(Description of the task) Return all lines below containing the word "input".

### Supplied entries ###

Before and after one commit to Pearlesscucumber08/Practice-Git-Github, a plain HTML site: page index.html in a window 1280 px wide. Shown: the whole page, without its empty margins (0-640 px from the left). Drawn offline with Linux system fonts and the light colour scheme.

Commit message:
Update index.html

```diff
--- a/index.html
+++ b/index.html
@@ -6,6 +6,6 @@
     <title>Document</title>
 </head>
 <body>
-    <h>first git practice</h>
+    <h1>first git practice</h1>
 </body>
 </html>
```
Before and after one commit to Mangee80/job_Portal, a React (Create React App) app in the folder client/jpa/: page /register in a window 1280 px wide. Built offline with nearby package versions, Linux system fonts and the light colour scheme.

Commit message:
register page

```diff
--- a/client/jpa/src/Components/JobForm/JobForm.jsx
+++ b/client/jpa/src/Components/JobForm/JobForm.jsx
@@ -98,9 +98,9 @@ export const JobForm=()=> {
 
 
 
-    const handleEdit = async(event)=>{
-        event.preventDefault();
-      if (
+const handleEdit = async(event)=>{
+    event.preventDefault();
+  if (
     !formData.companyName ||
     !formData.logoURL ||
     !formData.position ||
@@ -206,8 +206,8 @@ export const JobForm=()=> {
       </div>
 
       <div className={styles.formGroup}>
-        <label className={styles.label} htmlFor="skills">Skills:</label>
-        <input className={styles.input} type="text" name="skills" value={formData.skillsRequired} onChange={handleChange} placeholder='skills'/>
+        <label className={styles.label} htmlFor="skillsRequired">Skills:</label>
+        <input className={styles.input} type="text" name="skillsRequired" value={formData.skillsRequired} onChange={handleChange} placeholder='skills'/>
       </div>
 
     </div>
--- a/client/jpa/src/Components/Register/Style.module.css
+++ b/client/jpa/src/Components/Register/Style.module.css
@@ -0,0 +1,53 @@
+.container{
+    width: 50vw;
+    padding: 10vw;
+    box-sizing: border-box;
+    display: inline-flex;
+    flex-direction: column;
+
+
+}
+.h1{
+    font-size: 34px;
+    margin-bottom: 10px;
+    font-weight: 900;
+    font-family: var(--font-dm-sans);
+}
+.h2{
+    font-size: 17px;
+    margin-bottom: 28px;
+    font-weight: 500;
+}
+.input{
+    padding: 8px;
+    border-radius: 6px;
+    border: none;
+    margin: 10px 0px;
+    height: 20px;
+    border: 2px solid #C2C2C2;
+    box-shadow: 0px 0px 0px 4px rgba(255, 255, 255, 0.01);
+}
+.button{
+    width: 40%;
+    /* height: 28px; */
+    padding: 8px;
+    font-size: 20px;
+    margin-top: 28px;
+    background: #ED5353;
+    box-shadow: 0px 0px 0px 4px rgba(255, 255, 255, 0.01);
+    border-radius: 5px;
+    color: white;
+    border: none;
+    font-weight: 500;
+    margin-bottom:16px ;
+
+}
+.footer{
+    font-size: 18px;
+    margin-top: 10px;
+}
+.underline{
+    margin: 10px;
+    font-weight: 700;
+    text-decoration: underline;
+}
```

###

(Answer space)
-        <input className={styles.input} type="text" name="skills" value={formData.skillsRequired} onChange={handleChange} placeholder='skills'/>
+        <input className={styles.input} type="text" name="skillsRequired" value={formData.skillsRequired} onChange={handleChange} placeholder='skills'/>
+.input{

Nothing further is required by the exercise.